Despite our best efforts to control their population, stray and feral cats will always be around. While a few roaming neighborhood cats can be helpful for rodent control, it doesn’t take long for a few cats to turn into many cats. Many cats, of course, have many mouths to feed. But, again, should you be the one feeding them?
The short answer is “No.” Now, this may seem unkind, but actually, leaving food out for stray cats can lead to cruel, unintentional consequences. Here are just a few of the main reasons you shouldn’t be setting out food for these feline guests:
- More than just cats are attracted to cat food! While it may start out as cats visiting your free food bowl, other critters are sure to follow. For very good reason, raccoons are the main concern. Raccoons will gladly prey upon stray cats that get in their way, and on top of that, they will happily move into your home. If they have a steady food supply delivered nightly, you may find yourself with extra uninvited guests!
- You may inadvertently sicken the cats. Some cats react poorly to a change in diet, and a well-intentioned meal can cause symptoms such as vomiting or diarrhea.
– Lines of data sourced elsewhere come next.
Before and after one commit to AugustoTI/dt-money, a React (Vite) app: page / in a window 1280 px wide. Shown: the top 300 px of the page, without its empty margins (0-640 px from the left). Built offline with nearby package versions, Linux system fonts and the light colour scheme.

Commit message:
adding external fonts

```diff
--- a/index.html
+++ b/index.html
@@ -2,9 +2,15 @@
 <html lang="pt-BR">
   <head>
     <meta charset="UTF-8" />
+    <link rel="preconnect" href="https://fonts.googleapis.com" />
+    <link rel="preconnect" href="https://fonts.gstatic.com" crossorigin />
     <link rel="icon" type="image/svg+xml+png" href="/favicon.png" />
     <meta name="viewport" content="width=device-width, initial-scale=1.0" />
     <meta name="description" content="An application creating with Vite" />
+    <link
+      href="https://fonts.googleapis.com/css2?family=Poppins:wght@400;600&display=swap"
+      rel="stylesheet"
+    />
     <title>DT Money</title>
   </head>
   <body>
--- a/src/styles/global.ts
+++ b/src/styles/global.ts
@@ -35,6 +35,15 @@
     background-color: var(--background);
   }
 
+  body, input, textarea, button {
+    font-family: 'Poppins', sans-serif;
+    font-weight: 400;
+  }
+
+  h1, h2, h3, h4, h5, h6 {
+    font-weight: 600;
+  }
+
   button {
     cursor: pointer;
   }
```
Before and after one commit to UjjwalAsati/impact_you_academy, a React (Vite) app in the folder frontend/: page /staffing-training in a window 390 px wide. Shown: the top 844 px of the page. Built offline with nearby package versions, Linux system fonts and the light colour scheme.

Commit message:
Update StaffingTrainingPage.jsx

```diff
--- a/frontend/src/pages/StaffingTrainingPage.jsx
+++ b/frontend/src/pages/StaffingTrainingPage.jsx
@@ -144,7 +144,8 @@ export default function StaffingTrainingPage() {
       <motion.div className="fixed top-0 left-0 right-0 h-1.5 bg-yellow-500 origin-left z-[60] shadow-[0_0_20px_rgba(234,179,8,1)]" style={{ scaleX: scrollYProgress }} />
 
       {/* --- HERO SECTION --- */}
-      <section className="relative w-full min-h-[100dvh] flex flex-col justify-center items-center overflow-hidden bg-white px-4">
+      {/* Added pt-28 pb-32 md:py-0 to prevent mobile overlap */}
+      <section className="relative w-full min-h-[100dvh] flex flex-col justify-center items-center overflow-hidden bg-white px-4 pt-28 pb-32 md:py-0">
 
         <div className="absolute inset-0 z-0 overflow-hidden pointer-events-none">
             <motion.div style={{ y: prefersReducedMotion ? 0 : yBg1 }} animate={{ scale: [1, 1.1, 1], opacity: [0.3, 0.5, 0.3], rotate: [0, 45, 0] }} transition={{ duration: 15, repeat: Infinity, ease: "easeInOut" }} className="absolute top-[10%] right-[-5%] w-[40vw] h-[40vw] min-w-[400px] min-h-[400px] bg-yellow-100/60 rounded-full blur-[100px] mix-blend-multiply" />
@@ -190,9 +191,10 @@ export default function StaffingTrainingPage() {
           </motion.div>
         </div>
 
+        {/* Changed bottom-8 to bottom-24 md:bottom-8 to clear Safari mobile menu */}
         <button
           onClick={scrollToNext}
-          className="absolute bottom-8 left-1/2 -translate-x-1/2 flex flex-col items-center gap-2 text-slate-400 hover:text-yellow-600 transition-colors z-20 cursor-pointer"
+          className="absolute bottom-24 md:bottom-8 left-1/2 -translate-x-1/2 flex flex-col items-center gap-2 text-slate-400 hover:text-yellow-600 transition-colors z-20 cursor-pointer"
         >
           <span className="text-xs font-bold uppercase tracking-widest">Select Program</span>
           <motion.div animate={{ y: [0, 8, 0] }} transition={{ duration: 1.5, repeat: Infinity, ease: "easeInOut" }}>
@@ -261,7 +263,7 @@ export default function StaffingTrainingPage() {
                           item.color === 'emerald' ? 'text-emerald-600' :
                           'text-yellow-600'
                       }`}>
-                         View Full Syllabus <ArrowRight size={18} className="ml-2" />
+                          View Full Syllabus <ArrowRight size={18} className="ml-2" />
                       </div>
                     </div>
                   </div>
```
In some cases, a malnourished cat can die after gorging themselves on a meal. This is known as “refeeding syndrome.”
- If you have cats of your own, they may start exhibiting behavior problems. Your cats might see or smell an influx of stray cats around their home, and this could trigger defensive, territorial behaviors. They might become visibly anxious and start marking their territory around your home.
If feeding stray cats isn’t a good idea, then what should you do? The best option is to find an organization or professional that specializes in Trap-Neuter-Release (TNR) for feral cats. This will control feline overpopulation in their hunting grounds, and it may net a few cats appropriate for rehoming. In the long run, this will be healthier for your home and even your neighborhood.
We hope you’ve found this information to be helpful. Should you have any questions about stray or feral cats around your home, we can certainly point you in the right direction. Just give us a call at 406-728-0022 to see how we can help you!